**ENTRIES PROVIDED**
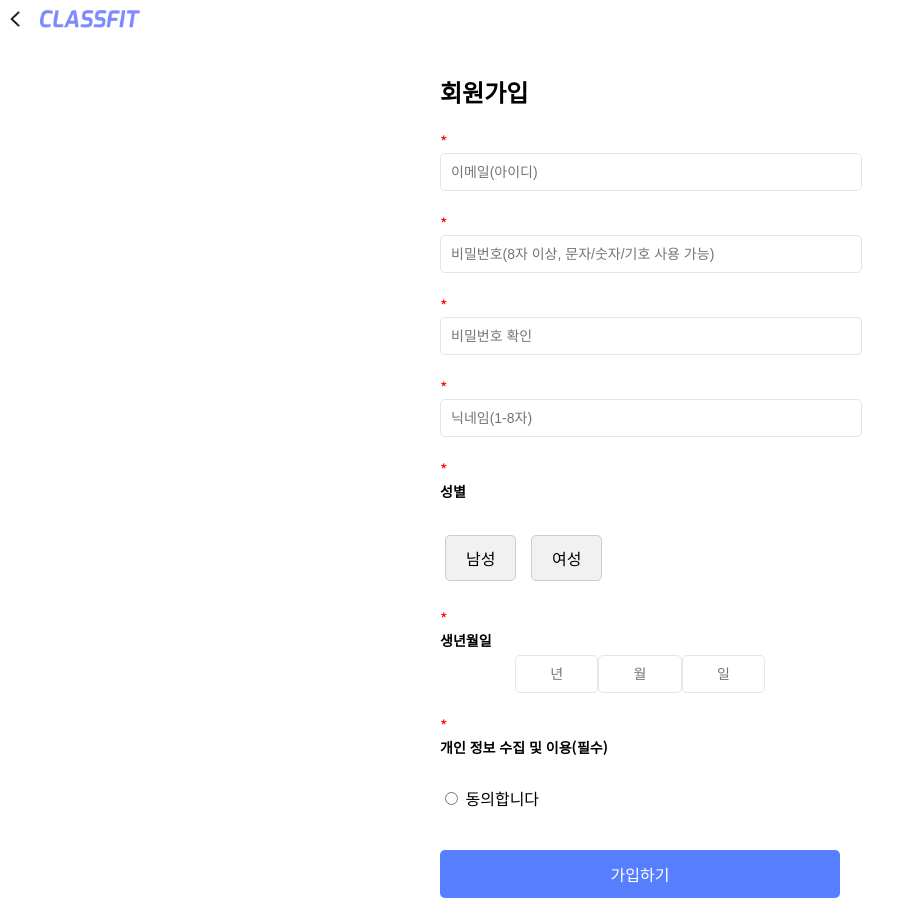
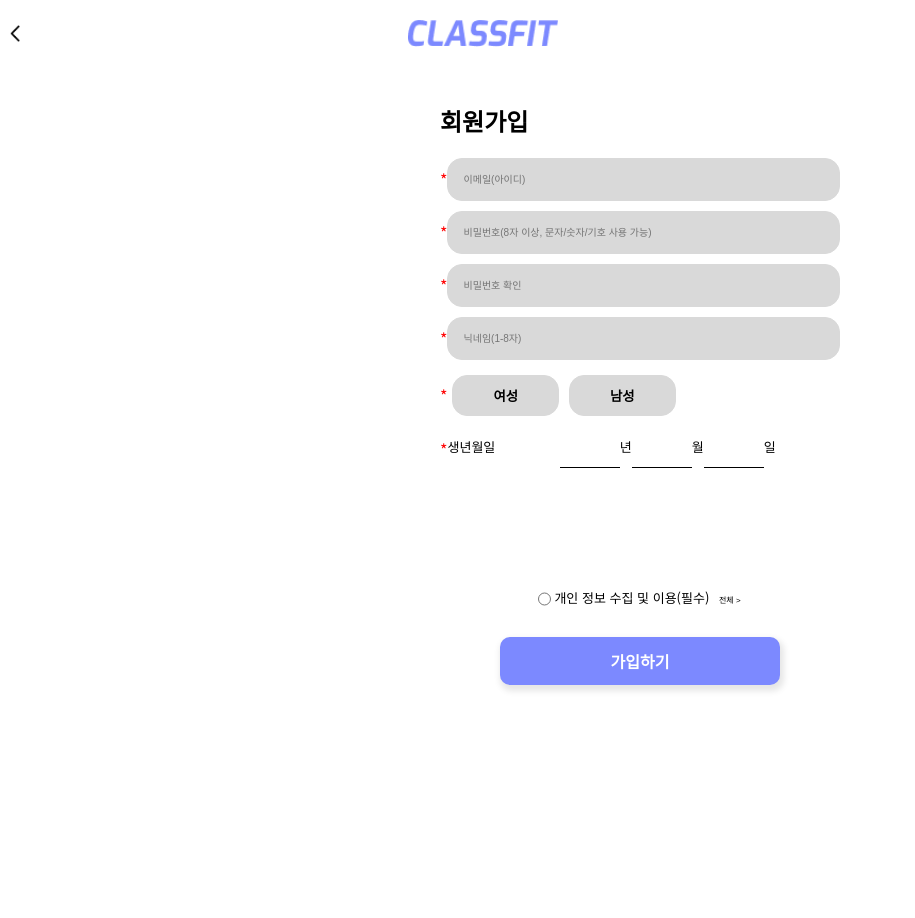
Before and after one commit to nnaX000/UnitedNetworking_1, a Django app: page /signup/ in a window 1280 px wide. Shown: the whole page, without its empty margins (0-915 px from the left). After the commit the page ends 691 px from the top, so only its background shows below. Run offline with Django 5.2, Linux system fonts and the light colour scheme.

Commit message:
feat:회원가입 UI완료

```diff
--- a/Team1/signInUp/static/css/signup.css
+++ b/Team1/signInUp/static/css/signup.css
@@ -21,8 +21,12 @@ body {
 }
 
 .logo {
-    width: 100px;
-    margin-left: 10px;
+    width: 150px;
+    margin-bottom: 10px;
+    margin-top: 10px;
+    align-items: center;
+    display: block;
+    margin-left: 30%;
 }
 
 .wrapper {
@@ -39,24 +43,31 @@ h1.title {
 }
 
 .input-container {
-    margin-bottom: 20px;
+    display: flex;
+    margin-bottom: 10px;
     text-align: left;
+    justify-content: left;
+    align-items: center;
+
 }
 
 .label-text {
     display: block;
-    font-size: 14px;
+    font-size: 13px;
     margin-bottom: 5px;
     color: #000;
-    font-weight: bold;
+
 }
 
 .input-field {
     width: 100%;
-    padding: 10px;
-    border: 1px solid #e5e5e5;
-    border-radius: 5px;
-    font-size: 14px;
+    padding: 15px;
+    border: 1px solid #d9d9d9;
+    background-color: #d9d9d9;
+    border-radius: 15px;
+    font-size: 10px;
+    color:#676767;
+    font-weight: medium;
 }
 
 .error-message {
@@ -74,47 +85,67 @@ h1.title {
 }
 
 .gender-btn {
-    background-color: #f1f1f1;
-    border: 1px solid #ccc;
-    border-radius: 5px;
-    padding: 10px 20px;
+    background-color: #d9d9d9;
+    border: 1px solid #d9d9d9;
+    border-radius: 15px;
+    padding: 10px 40px;
     margin: 5px;
     cursor: pointer;
-    font-size: 16px;
+    font-weight: bold;
+
 }
 
 .gender-btn.selected {
-    background-color: #b3d7ff; /* Change to your desired color */
-    border-color: #0056b3;
-    color: #0056b3;
+    background-color: #e5e7ff; /* Change to your desired color */
+    border-color: #e5e7ff;
+
 }
 
 .birth-inputs {
     display: flex;
+    align-items: center;
     justify-content: space-between;
-    max-width: 250px;
+    max-width: 320px;
     margin: 0 auto;
 }
 
 .birth-field {
-    width: 30%;
-    padding: 10px;
-    border: 1px solid #e5e5e5;
-    border-radius: 5px;
+    width: 60px;
+    padding: 10px 0;
+    border: none;
+    border-bottom: 1px solid #000;
     font-size: 14px;
     text-align: center;
+    outline: none;
+
 }
 
+
+.last{
+    margin-top: 30%;
+    font-size: 13px;
+    display: flex;
+    justify-content: center;
+    margin-bottom: 10px;
+}
+.privacylist{
+    background: none;
+    border:none;
+    font-size: 8px;
+    cursor: pointer;
+}
 .submit-btn {
-    background-color: #567eff;
+    background-color: #7c89ff;
     color: white;
     border: none;
     padding: 12px 20px;
-    border-radius: 5px;
+    border-radius: 10px;
     font-size: 16px;
+    font-weight: bold;
     cursor: pointer;
-    width: 100%;
+    width: 70%;
     margin-top: 20px;
+    box-shadow: 2px 4px 6px 2px rgba(0.1, 0, 0, 0.1);
 }
 
 .submit-btn:hover {
--- a/Team1/signInUp/static/js/signup.js
+++ b/Team1/signInUp/static/js/signup.js
@@ -62,11 +62,13 @@ function validateForm() {
         genderError.style.display = "none";
     }
 
-    // Birthdate validation
+    //birthday validation
+    document.getElementById("submit").addEventListener("click", function() {
         const birthYear = document.getElementById("birth_year").value;
         const birthMonth = document.getElementById("birth_month").value;
         const birthDay = document.getElementById("birth_day").value;
-    const birthError = document.getElementById("birth_error");
+        const birthError = document.getElementById("birth-error");
+
         if (!birthYear || !birthMonth || !birthDay) {
             birthError.textContent = "생년월일을 입력해주세요.";
             birthError.style.display = "block";
@@ -74,6 +76,8 @@ function validateForm() {
         } else {
             birthError.style.display = "none";
         }
+    });
+
 
     // Privacy agreement validation
     const privacyAgree = document.querySelector('input[name="privacy"]:checked');
--- a/Team1/signInUp/templates/signup.html
+++ b/Team1/signInUp/templates/signup.html
@@ -43,14 +43,13 @@
 
             <div class="input-container">
                 <span class="required">*</span>
-                <label class="label-text">성별</label><br>
 
                 <!-- Gender buttons -->
+                <button type="button" id="female-btn" class="gender-btn {% if request.POST.gender == 'female' %}selected{% endif %}">
+                    여성
+                </button>
                 <button type="button" id="male-btn" class="gender-btn {% if request.POST.gender == 'male' %}selected{% endif %}">
                     남성
-                </button>
-                <button type="button" id="female-btn" class="gender-btn {% if request.POST.gender == 'female' %}selected{% endif %}">
-                    여성
                 </button>
 
                 <!-- Hidden input to store selected gender -->
@@ -64,18 +63,20 @@
                 <span class="required">*</span>
                 <label for="birth" class="label-text">생년월일</label>
                 <div class="birth-inputs">
-                    <input type="text" id="birth_year" class="birth-field" placeholder="년" maxlength="4">
-                    <input type="text" id="birth_month" class="birth-field" placeholder="월" maxlength="2">
-                    <input type="text" id="birt_day" class="birth-field" placeholder="일" maxlength="2">
+                    <input type="text" id="birth_year" class="birth-field" p maxlength="4">
+                    <label for="birth" class="label-text">년</label>
+                    <input type="text" id="birth_month" class="birth-field" maxlength="2">
+                    <label for="birth" class="label-text">월</label>
+                    <input type="text" id="birth_day" class="birth-field" maxlength="2">
+                    <label for="birth" class="label-text">일</label>
                 </div>
                 <p class="error-message" id="birth-error"></p>
             </div>
 
-            <div class="input-container">
-                <span class="required">*</span>
-                <label class="label-text">개인 정보 수집 및 이용(필수)</label><br>
+            <div class="last">
                 <input type="radio" name="privacy" id="privacy-agree" value="agree">
-                <label for="privacy-agree">동의합니다</label><br>
+                <label for="privacy-agree">개인 정보 수집 및 이용(필수)
+                <button type="button" id="privacy" class="privacylist"> 전체 >
                 <p class="error-message" id="privacy-error"></p>
             </div>
 
```
Lines whose indentation alone changed are shown as unchanged.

**WHAT IS BEING ASKED**
Report every line of the data in which "container" appears.

**EXERCISE RESULT**
 .input-container {
             <div class="input-container">
-            <div class="input-container">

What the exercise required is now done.